Gartner: BYOD requires a broader approach
Bring your own device (BYOD) is not just a purchasing policy and needs to be approached more broadly with the applications and strategies designed for today's world.
While most enterprises today are increasingly feeling the imperative to "do mobile," many don't know where to begin and there are many obstacles to success.
Gartner says the key decision about BYOD is one of applications architecture and solutions design.
"Designing your applications to meet the demands of BYOD is not the same as setting usage policies or having strategic sourcing plans that mandate a particular platform," says Darryl Carlton, research director, Gartner.
"BYOD should be a design principle that provides you with a vendor neutral applications portfolio and a flexible future-proof architecture.
"If the applications exhibit technical constraints that limit choice and limit deployment, then the purchasing policy is irrelevant."
Carlton claims that most organisations have diverse workforces, made up of full-time staff, external contracting agencies, independent professionals, and part-time staff.
In addition to the changes in the workforce, all enterprises (business, government and community) have been pushing their processes beyond their own organisational boundaries and it is increasingly clear that the IT organisation no longer has absolute control over the tools used to access the corporate systems and data.
"The community of users has expanded to include suppliers, customers, employees and a very broad range of stakeholders," Carlton says.
"We are no longer developing applications for deployment to an exclusive user base over which we exert standards and control."
As consequence, Carlton believes this development is leading to the need for IT to look into the techniques and practices of what Gartner calls "global class" computing — an approach to designing systems and architectures that extends computing processes outside the enterprise and into the cultures of the consumer, mobile worker and business partners.
The global-class approach exploits the characteristics of Internet-enabled computing, and employs applications and services that are more flexible and inclusive, simpler and less-expensive than those designed for enterprise.
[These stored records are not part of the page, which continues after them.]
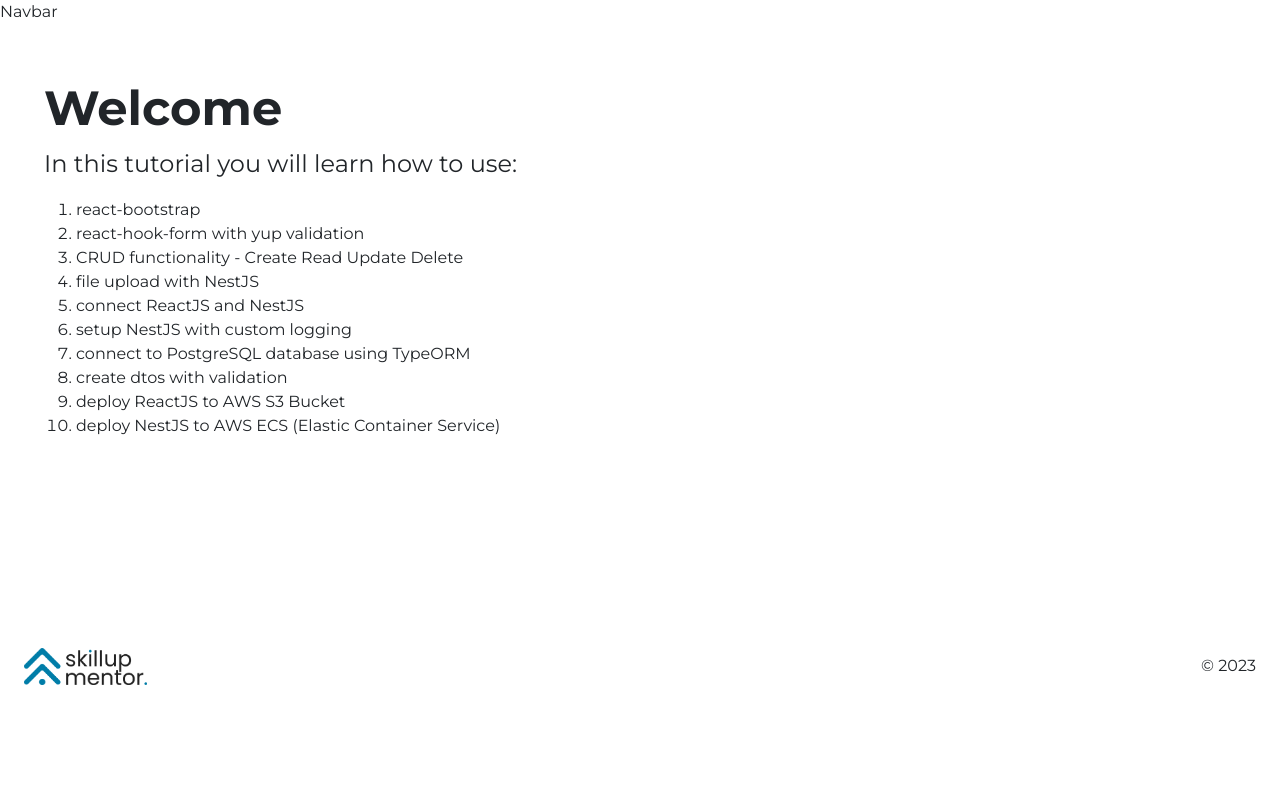
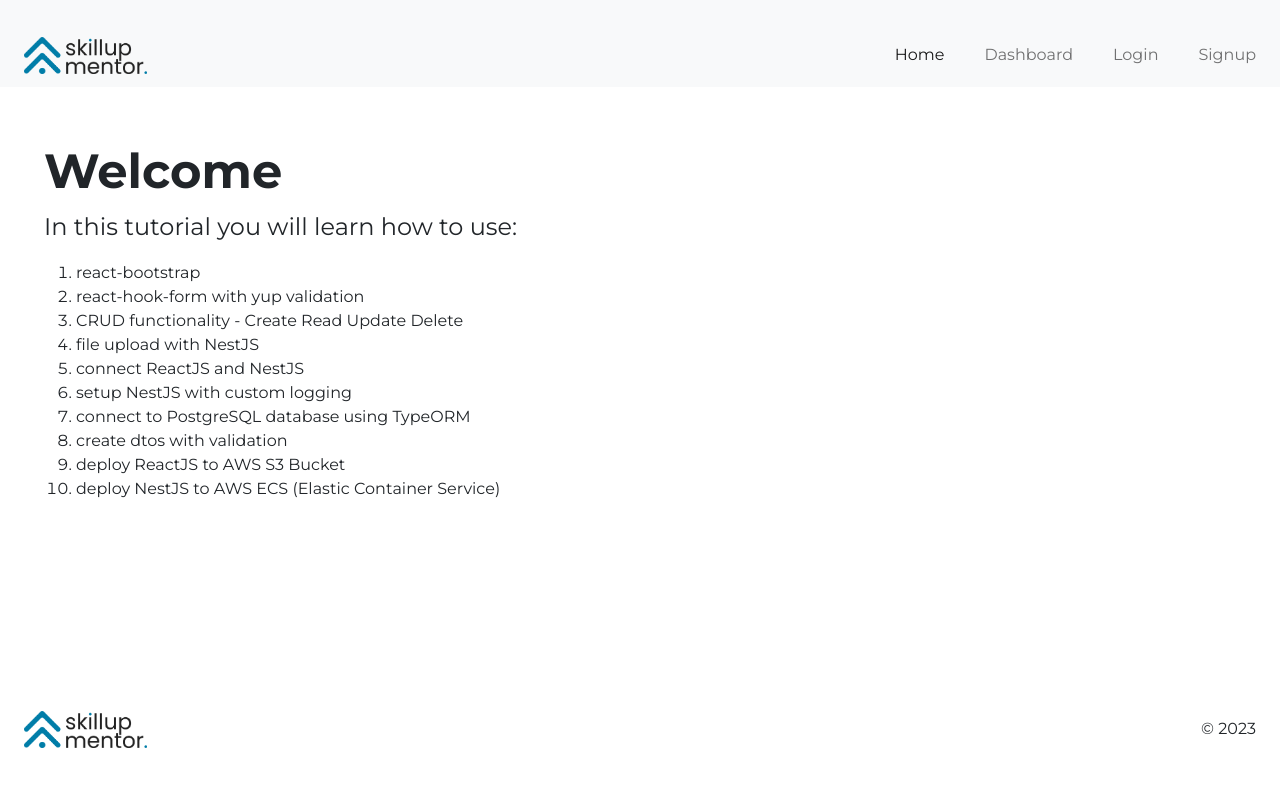
Before and after one commit to krisKajtna/skillupmentor-tutorial-frontend, a React (Create React App) app: page / in a window 1280 px wide. Shown: the top 786 px of the page. Built offline with nearby package versions, Linux system fonts and the light colour scheme.

Commit message:
feat(Navbar): implement signout functionality and error handling

```diff
--- a/src/api/Api.ts
+++ b/src/api/Api.ts
@@ -23,3 +23,5 @@ export async function apiRequest<D = Record<string, unknown>, R = unknown>(
     return error.response
   }
 }
+
+export * from './User'
--- /dev/null
+++ b/src/api/User.ts
@@ -0,0 +1,5 @@
+import { apiRoutes } from 'constants/apiConstants'
+import { apiRequest } from './Api'
+
+export const signout = async () =>
+  apiRequest<undefined, void>('post', apiRoutes.SIGNOUT)
--- a/src/components/ui/Navbar.tsx
+++ b/src/components/ui/Navbar.tsx
@@ -1,7 +1,103 @@
-import { FC } from 'react'
+import { StatusCode } from 'constants/errorConstants'
+import { routes } from 'constants/routesConstants'
+import { FC, useState } from 'react'
+import { Toast, ToastContainer } from 'react-bootstrap'
+import Button from 'react-bootstrap/Button'
+import { NavLink, useNavigate } from 'react-router-dom'
+import { Link } from 'react-router-dom'
+import authStore from 'stores/auth.store'
+import * as API from 'api/Api'
 
 const Navbar: FC = () => {
-  return <div>Navbar</div>
+  const navigate = useNavigate()
+  const [apiError, setApiError] = useState('')
+  const [showError, setShowError] = useState(false)
+
+  const signout = async () => {
+    const response = await API.signout()
+    if (response.data?.statusCode === StatusCode.BAD_REQUEST) {
+      setApiError(response.data.message)
+      setShowError(true)
+    } else if (response.data?.statusCode === StatusCode.INTERNAL_SERVER_ERROR) {
+      setApiError(response.data.message)
+      setShowError(true)
+    } else {
+      authStore.signout()
+      navigate('/')
+    }
+  }
+  return (
+    <>
+      <header>
+        <nav className="navbar navbar-expand-lg bg-light">
+          <div className="container-xxl p-4 pb-0">
+            <Link className="navbar-brand" to={routes.HOME}>
+              <img src="/images/logo.png" alt="skillup Mentor" width={123} />
+            </Link>
+            <button
+              className="navbar-toggler"
+              type="button"
+              data-bs-toggle="collapse"
+              data-bs-target="#navbarTogglerDemo02"
+              aria-controls="navbarTogglerDemo02"
+              aria-expanded="false"
+              aria-label="Toggle navigation"
+            >
+              <span className="navbar-toggler-icon"></span>
+            </button>
+            <div
+              className="collapse navbar-collapse justify-content-end align-items-center"
+              id="navbarTogglerDemo02"
+            >
+              <ul className="navbar-nav mb-2 mb-lg-0">
+                <li className="nav-item pe-4">
+                  <NavLink className="nav-link" to={routes.HOME}>
+                    Home
+                  </NavLink>
+                </li>
+                <li className="nav-item pe-4">
+                  <NavLink className="nav-link" to={routes.DASHBOARD_PREFIX}>
+                    Dashboard
+                  </NavLink>
+                </li>
+                {authStore.user ? (
+                  <li className="nav-item pe-4">
+                    <Button className="btn btn-dark" onClick={signout}>
+                      Signout
+                    </Button>
+                  </li>
+                ) : (
+                  <>
+                    {' '}
+                    <li className="nav-item pe-4">
+                      <NavLink className="nav-link" to={routes.LOGIN}>
+                        Login
+                      </NavLink>
+                    </li>
+                    <li className="nav-item">
+                      <NavLink className="nav-link pe-0" to={routes.SIGNUP}>
+                        Signup
+                      </NavLink>
+                    </li>
+                  </>
+                )}
+              </ul>
+            </div>
+          </div>
+        </nav>
+      </header>
+      {showError && (
+        <ToastContainer className="p-3" position="top-end">
+          <Toast onClose={() => setShowError(false)} show={showError}>
+            <Toast.Header>
+              <strong className="me-auto text-danger">Error</strong>
+            </Toast.Header>
+            <Toast.Body className="text-danger bg-light">{apiError}</Toast.Body>
+          </Toast>
+        </ToastContainer>
+      )}
+    </>
+  )
 }
 
 export default Navbar
```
The only way to address the impact of global class is to mandate it as a principle in the applications strategy, Carlton says.
"BYOD is an indication that internal IT is not providing adequate support for a segment of the user population and they are seeking alternatives elsewhere," Carlton says.
"It's important to recognise that BYOD, bring your own application (BYOA) and cloud adoption are leading indicators of long-term structural change occurring in the industry, not the demands of a few errant staff demanding their favourite brand of technology."
Irrespective of the BYOD momentum, Carlton is unwavering in his belief that the simple fact is that the user community is growing to include suppliers and customers, and organisations must make provisions for this.
Customers will access online inventory and purchase order systems, expect access to shipping information and to take control of their own interaction with the organisation. These are users over whom the business has no technical control.
Applications within the business now need to support a diverse and demanding community of users both within and outside of the organisation. Different groups of users are becoming increasingly demanding when it comes to the capabilities of their devices and solutions to support them in delivering outcomes for the business. The IT organisation cannot dictate standards or implement solutions that require proprietary controls.
"For CIOs to consider BYOD activities within their organisation to be a temporary problem generated by a few disaffected employees would be a tragic mistake," Carlton adds.
"This is a leading indicator of change for which an appropriate response is required. Reasserting control is not an appropriate response.
"This is a permanent and irreversible shift in the way that IT is procured and implemented to support the organisation, suppliers and customers."
Gartner recommends that enterprises develop their strategy based on an assumption that BYOD will happen, and that they will need to support users outside of the organisation's boundaries. Starting with this assumption will mean that open standards are quickly enforced for all solutions.